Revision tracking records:
····················

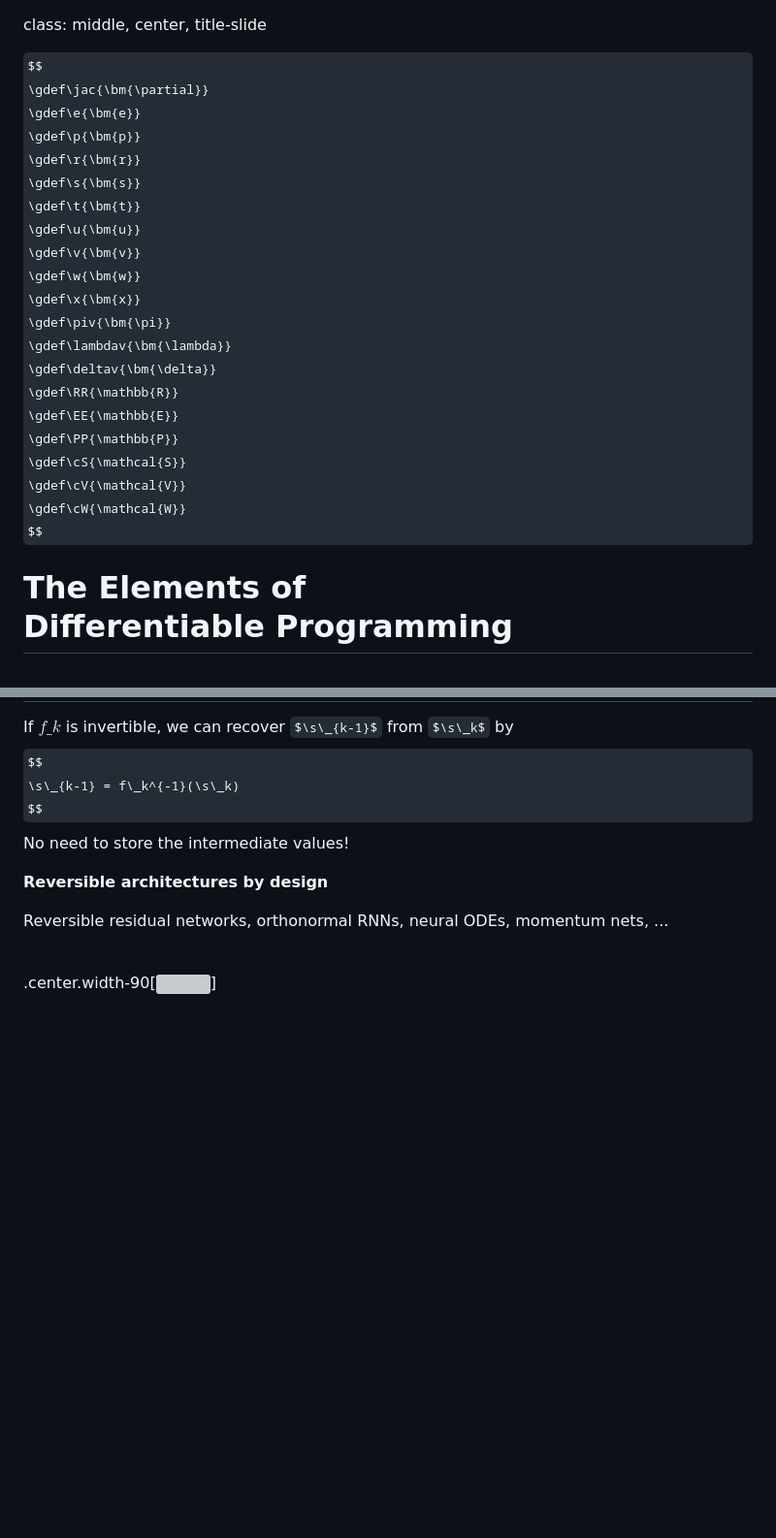
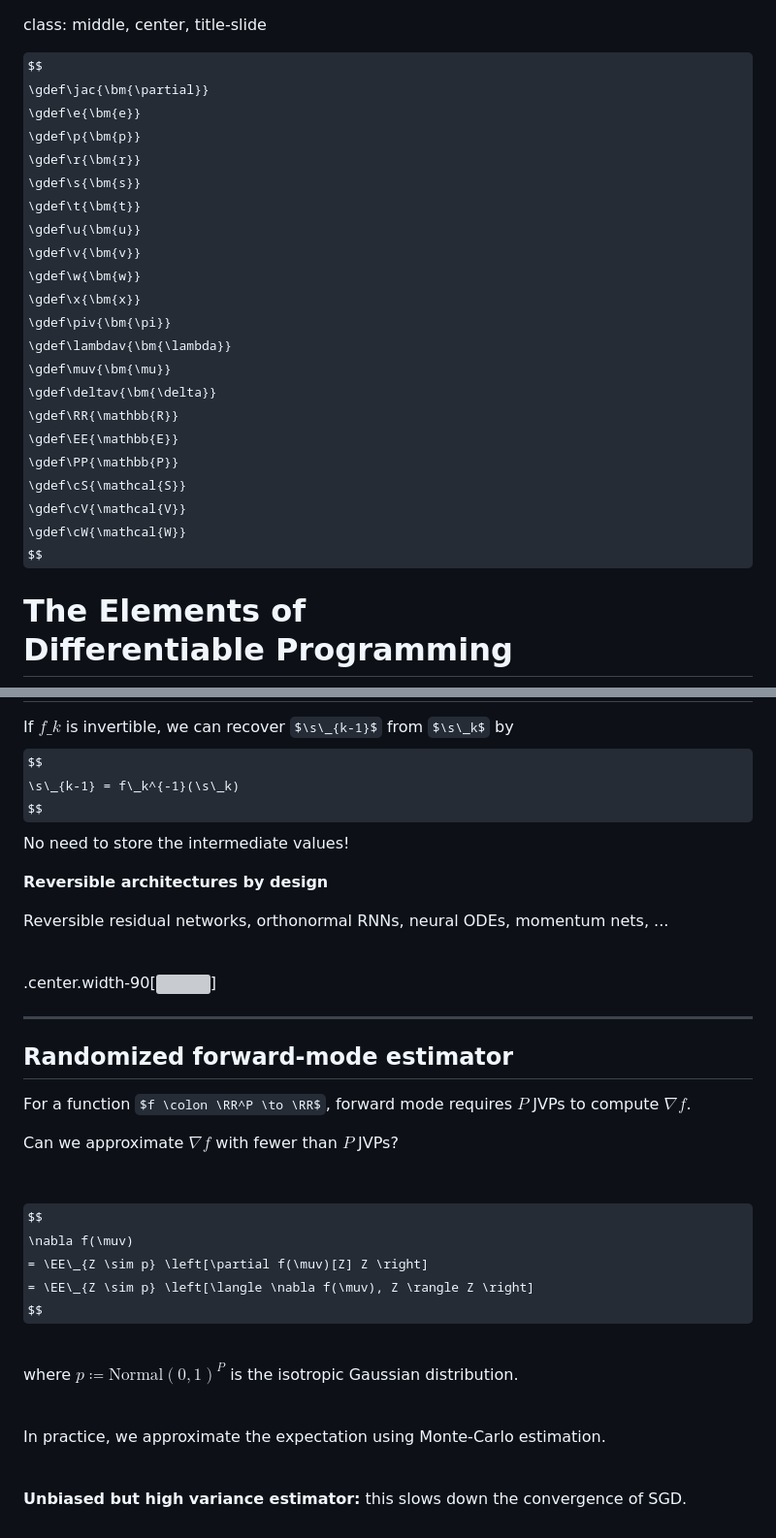
Before and after one commit to diffprog/slides, a Markdown page: differentiating_programs.md, 2 parts joined by grey strips. Shown: that part at 97% size. Drawn GitHub-style; some formulas as TeX source; blank space fills up the shorter version; grey boxes are pictures that could not be loaded.

Commit message:
Add randommized forward mode.

```diff
--- a/differentiating_programs.md
+++ b/differentiating_programs.md
@@ -13,6 +13,7 @@ $$
 \gdef\x{\bm{x}}
 \gdef\piv{\bm{\pi}}
 \gdef\lambdav{\bm{\lambda}}
+\gdef\muv{\bm{\mu}}
 \gdef\deltav{\bm{\delta}}
 \gdef\RR{\mathbb{R}}
 \gdef\EE{\mathbb{E}}
@@ -497,3 +498,31 @@ momentum nets,
 <br>
 
 .center.width-90[![](./figures/differentiating_programs/reverse_mode_reversible_layer.png)]
+
+---
+
+## Randomized forward-mode estimator
+
+For a function $f \colon \RR^P \to \RR$, forward mode requires $P$ JVPs to compute $\nabla f$.
+
+Can we approximate $\nabla f$ with fewer than $P$ JVPs?
+
+<br>
+
+$$
+\nabla f(\muv)
+= \EE\_{Z \sim p} \left[\partial f(\muv)[Z] Z \right]
+= \EE\_{Z \sim p} \left[\langle \nabla f(\muv), Z \rangle Z \right]
+$$
+
+<br>
+
+where $p \coloneqq \mathrm{Normal}(0,1)^P$ is the isotropic Gaussian distribution.
+
+<br>
+
+In practice, we approximate the expectation using Monte-Carlo estimation.
+
+<br>
+
+**Unbiased but high variance estimator:** this slows down the convergence of SGD.
```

····················

YOUR OBJECTIVE. Tell how many lines in the data include the string "nabla". Reply with the number and no other text.

RESULT. 4